I will keep this short in terms of commenting on the story, because this first issue is very much a set-up for the events to come, but as far as set-ups go, it tells us everything we need to know to be able to enter the world of these characters and identify the main players. It’s been my impression from reading interviews with Alex Irvine that he did a lot of research for this story, and it shows. The re-imagining of Matt’s origins and adult life, though the reasons for his blindness and heightened senses are not revealed, show an amazing understanding of the era the story is set in. Matt Murdock is not a lawyer in this story, having three strikes against him (being a blind orphan raised in Hell’s Kitchen), which make that kind of success improbable. But he is still teamed with Foggy Nelson, here a low-end private investigator with at least some knowledge of Matt’s extraordinary abilities and extra-curricular activities.

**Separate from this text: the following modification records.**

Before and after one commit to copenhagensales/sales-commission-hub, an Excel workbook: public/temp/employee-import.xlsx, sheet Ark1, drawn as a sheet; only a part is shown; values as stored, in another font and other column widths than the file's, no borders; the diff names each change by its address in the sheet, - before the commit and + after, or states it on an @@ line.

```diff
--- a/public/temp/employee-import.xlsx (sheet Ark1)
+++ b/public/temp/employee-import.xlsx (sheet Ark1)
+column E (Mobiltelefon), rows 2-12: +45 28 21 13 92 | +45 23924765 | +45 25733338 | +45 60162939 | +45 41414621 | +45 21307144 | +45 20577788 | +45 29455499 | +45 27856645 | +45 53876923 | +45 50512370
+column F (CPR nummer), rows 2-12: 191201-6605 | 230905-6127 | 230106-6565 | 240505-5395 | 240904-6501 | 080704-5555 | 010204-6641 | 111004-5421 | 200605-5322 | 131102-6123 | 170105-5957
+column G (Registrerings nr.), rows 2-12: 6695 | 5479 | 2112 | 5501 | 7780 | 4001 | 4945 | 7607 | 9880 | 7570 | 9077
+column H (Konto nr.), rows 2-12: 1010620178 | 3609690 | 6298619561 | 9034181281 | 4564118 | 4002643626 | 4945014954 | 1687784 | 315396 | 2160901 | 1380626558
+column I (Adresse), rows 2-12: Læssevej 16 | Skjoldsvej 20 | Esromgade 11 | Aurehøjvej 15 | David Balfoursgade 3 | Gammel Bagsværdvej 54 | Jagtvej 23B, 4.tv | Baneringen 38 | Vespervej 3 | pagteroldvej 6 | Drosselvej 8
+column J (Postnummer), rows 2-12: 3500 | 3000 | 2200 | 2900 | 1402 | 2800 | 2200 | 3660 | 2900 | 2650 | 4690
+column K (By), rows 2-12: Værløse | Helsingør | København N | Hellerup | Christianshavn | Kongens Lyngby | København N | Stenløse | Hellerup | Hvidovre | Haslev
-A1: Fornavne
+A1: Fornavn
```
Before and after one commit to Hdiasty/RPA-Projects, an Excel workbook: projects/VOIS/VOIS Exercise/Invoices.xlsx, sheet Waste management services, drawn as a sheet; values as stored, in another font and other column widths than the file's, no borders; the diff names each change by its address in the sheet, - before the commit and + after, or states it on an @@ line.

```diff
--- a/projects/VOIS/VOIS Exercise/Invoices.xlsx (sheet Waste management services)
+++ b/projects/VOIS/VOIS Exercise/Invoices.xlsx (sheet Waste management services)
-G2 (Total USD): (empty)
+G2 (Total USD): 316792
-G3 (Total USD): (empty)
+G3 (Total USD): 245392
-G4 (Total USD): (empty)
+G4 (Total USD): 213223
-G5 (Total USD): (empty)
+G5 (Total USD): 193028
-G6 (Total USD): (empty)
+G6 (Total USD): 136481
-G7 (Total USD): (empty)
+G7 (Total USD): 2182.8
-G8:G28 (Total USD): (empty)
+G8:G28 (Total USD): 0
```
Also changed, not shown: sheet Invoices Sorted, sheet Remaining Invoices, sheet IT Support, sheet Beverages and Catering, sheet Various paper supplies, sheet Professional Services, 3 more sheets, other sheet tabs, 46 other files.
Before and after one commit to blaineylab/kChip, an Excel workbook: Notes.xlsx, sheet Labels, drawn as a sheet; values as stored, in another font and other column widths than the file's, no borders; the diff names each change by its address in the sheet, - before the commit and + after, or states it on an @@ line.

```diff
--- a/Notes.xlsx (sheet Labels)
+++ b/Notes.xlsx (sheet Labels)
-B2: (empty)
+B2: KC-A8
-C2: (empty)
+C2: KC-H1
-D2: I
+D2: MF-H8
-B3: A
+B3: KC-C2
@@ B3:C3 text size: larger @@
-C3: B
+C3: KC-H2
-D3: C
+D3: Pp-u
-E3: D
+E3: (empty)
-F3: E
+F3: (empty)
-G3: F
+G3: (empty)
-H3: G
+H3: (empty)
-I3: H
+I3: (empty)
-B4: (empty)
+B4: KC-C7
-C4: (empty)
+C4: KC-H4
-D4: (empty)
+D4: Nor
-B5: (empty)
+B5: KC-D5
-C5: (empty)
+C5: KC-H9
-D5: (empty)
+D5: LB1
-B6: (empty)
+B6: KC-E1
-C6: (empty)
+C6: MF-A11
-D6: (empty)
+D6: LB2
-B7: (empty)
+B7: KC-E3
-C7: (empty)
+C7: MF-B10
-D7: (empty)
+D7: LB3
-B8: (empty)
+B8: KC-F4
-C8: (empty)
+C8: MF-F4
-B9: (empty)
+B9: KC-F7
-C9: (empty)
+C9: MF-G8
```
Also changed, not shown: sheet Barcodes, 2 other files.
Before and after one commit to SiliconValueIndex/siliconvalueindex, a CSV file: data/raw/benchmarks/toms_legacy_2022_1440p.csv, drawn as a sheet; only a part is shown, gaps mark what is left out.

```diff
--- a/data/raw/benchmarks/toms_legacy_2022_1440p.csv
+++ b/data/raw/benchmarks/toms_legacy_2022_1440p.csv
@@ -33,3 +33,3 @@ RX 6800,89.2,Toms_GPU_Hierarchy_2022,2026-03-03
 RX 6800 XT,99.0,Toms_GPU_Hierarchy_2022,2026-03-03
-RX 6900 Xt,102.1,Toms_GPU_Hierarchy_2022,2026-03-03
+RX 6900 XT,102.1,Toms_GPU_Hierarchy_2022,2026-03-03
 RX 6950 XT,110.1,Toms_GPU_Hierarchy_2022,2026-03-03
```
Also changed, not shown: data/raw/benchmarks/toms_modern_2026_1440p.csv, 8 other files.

Irvine also introduces two villains, the familiar Mr. Fisk and an Orville Halloran, who (if memory serves) was based on an actual Hell’s Kitchen criminal. There is also a damsel in distress in the shape of Halloran’s reluctant girlfriend who is looking for a way out. But is she who she appears to be? That is one of the questions we’re left with as me move forward.
Irvine and artist Tomm Coker give us a Hell’s Kitchen which is a little harsher than we’re used to, a little dirtier and a little rainier and where the main character’s morals are perhaps a little more compromised, though appropriately so. The pain, violence and corruption drip from the pages without taking over, and I just can’t wait to revisit Irvine’s and Coker’s Hell’s Kitchen again a month from now. I’m sold.